Exercise data:
+++++

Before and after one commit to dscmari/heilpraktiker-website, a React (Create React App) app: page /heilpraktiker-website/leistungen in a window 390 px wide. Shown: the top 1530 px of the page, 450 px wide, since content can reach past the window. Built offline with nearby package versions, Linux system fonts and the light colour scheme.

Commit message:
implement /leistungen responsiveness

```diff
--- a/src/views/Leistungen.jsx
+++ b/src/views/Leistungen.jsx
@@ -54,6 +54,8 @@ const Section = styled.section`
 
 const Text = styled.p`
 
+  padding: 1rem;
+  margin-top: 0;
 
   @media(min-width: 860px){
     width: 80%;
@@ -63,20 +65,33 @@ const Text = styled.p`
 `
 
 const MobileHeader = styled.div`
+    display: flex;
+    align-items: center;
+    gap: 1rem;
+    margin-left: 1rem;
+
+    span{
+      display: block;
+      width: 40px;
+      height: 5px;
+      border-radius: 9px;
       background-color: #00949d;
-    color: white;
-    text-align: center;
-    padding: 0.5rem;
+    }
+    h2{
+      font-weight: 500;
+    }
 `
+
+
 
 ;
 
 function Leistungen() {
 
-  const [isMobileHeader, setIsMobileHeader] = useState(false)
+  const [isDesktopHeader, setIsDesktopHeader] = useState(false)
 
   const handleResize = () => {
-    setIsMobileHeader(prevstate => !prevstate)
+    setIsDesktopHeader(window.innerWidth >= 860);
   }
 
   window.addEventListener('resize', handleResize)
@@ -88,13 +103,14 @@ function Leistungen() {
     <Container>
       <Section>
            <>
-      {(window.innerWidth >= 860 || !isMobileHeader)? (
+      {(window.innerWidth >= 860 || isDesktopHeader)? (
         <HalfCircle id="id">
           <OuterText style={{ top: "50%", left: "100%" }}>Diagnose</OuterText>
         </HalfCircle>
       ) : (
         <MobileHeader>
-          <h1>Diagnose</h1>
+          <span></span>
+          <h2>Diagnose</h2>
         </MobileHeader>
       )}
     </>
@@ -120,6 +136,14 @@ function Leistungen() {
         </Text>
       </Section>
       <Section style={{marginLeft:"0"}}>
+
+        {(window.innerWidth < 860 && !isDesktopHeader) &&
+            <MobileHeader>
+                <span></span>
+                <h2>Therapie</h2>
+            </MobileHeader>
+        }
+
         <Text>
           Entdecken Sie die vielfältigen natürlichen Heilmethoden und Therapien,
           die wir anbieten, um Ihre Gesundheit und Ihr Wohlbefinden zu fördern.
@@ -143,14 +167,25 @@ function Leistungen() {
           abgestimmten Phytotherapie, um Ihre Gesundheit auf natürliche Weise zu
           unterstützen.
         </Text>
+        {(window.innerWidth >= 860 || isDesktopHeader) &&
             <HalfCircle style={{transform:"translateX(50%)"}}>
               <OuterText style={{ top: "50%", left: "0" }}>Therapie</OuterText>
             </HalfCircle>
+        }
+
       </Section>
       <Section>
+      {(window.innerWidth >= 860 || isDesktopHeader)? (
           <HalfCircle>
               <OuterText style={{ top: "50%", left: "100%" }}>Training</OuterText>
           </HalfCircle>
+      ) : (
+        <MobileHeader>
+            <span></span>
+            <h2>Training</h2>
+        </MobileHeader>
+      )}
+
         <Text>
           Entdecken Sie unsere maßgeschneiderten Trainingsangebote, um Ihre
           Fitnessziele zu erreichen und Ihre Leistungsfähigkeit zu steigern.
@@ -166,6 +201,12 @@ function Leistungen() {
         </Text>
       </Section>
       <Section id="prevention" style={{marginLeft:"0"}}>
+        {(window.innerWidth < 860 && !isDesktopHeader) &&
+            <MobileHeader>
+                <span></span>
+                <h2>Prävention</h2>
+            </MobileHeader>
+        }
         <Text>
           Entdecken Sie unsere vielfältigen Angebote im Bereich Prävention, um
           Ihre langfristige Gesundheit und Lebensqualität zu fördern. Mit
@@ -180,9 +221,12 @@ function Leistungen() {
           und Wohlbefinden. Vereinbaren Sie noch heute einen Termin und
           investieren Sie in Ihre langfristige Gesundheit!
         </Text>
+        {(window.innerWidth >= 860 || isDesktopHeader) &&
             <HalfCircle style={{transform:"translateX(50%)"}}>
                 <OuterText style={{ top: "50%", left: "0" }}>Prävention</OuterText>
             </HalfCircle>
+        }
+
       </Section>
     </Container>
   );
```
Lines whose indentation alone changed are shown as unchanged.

+++++

Problem to solve:
Please return the full set of records exactly as given above.

Result for this exercise:
Before and after one commit to dscmari/heilpraktiker-website, a React (Create React App) app: page /heilpraktiker-website/leistungen in a window 390 px wide. Shown: the top 1530 px of the page, 450 px wide, since content can reach past the window. Built offline with nearby package versions, Linux system fonts and the light colour scheme.

Commit message:
implement /leistungen responsiveness

```diff
--- a/src/views/Leistungen.jsx
+++ b/src/views/Leistungen.jsx
@@ -54,6 +54,8 @@ const Section = styled.section`
 
 const Text = styled.p`
 
+  padding: 1rem;
+  margin-top: 0;
 
   @media(min-width: 860px){
     width: 80%;
@@ -63,20 +65,33 @@ const Text = styled.p`
 `
 
 const MobileHeader = styled.div`
+    display: flex;
+    align-items: center;
+    gap: 1rem;
+    margin-left: 1rem;
+
+    span{
+      display: block;
+      width: 40px;
+      height: 5px;
+      border-radius: 9px;
       background-color: #00949d;
-    color: white;
-    text-align: center;
-    padding: 0.5rem;
+    }
+    h2{
+      font-weight: 500;
+    }
 `
+
+
 
 ;
 
 function Leistungen() {
 
-  const [isMobileHeader, setIsMobileHeader] = useState(false)
+  const [isDesktopHeader, setIsDesktopHeader] = useState(false)
 
   const handleResize = () => {
-    setIsMobileHeader(prevstate => !prevstate)
+    setIsDesktopHeader(window.innerWidth >= 860);
   }
 
   window.addEventListener('resize', handleResize)
@@ -88,13 +103,14 @@ function Leistungen() {
     <Container>
       <Section>
            <>
-      {(window.innerWidth >= 860 || !isMobileHeader)? (
+      {(window.innerWidth >= 860 || isDesktopHeader)? (
         <HalfCircle id="id">
           <OuterText style={{ top: "50%", left: "100%" }}>Diagnose</OuterText>
         </HalfCircle>
       ) : (
         <MobileHeader>
-          <h1>Diagnose</h1>
+          <span></span>
+          <h2>Diagnose</h2>
         </MobileHeader>
       )}
     </>
@@ -120,6 +136,14 @@ function Leistungen() {
         </Text>
       </Section>
       <Section style={{marginLeft:"0"}}>
+
+        {(window.innerWidth < 860 && !isDesktopHeader) &&
+            <MobileHeader>
+                <span></span>
+                <h2>Therapie</h2>
+            </MobileHeader>
+        }
+
         <Text>
           Entdecken Sie die vielfältigen natürlichen Heilmethoden und Therapien,
           die wir anbieten, um Ihre Gesundheit und Ihr Wohlbefinden zu fördern.
@@ -143,14 +167,25 @@ function Leistungen() {
           abgestimmten Phytotherapie, um Ihre Gesundheit auf natürliche Weise zu
           unterstützen.
         </Text>
+        {(window.innerWidth >= 860 || isDesktopHeader) &&
             <HalfCircle style={{transform:"translateX(50%)"}}>
               <OuterText style={{ top: "50%", left: "0" }}>Therapie</OuterText>
             </HalfCircle>
+        }
+
       </Section>
       <Section>
+      {(window.innerWidth >= 860 || isDesktopHeader)? (
           <HalfCircle>
               <OuterText style={{ top: "50%", left: "100%" }}>Training</OuterText>
           </HalfCircle>
+      ) : (
+        <MobileHeader>
+            <span></span>
+            <h2>Training</h2>
+        </MobileHeader>
+      )}
+
         <Text>
           Entdecken Sie unsere maßgeschneiderten Trainingsangebote, um Ihre
           Fitnessziele zu erreichen und Ihre Leistungsfähigkeit zu steigern.
@@ -166,6 +201,12 @@ function Leistungen() {
         </Text>
       </Section>
       <Section id="prevention" style={{marginLeft:"0"}}>
+        {(window.innerWidth < 860 && !isDesktopHeader) &&
+            <MobileHeader>
+                <span></span>
+                <h2>Prävention</h2>
+            </MobileHeader>
+        }
         <Text>
           Entdecken Sie unsere vielfältigen Angebote im Bereich Prävention, um
           Ihre langfristige Gesundheit und Lebensqualität zu fördern. Mit
@@ -180,9 +221,12 @@ function Leistungen() {
           und Wohlbefinden. Vereinbaren Sie noch heute einen Termin und
           investieren Sie in Ihre langfristige Gesundheit!
         </Text>
+        {(window.innerWidth >= 860 || isDesktopHeader) &&
             <HalfCircle style={{transform:"translateX(50%)"}}>
                 <OuterText style={{ top: "50%", left: "0" }}>Prävention</OuterText>
             </HalfCircle>
+        }
+
       </Section>
     </Container>
   );
```
Lines whose indentation alone changed are shown as unchanged.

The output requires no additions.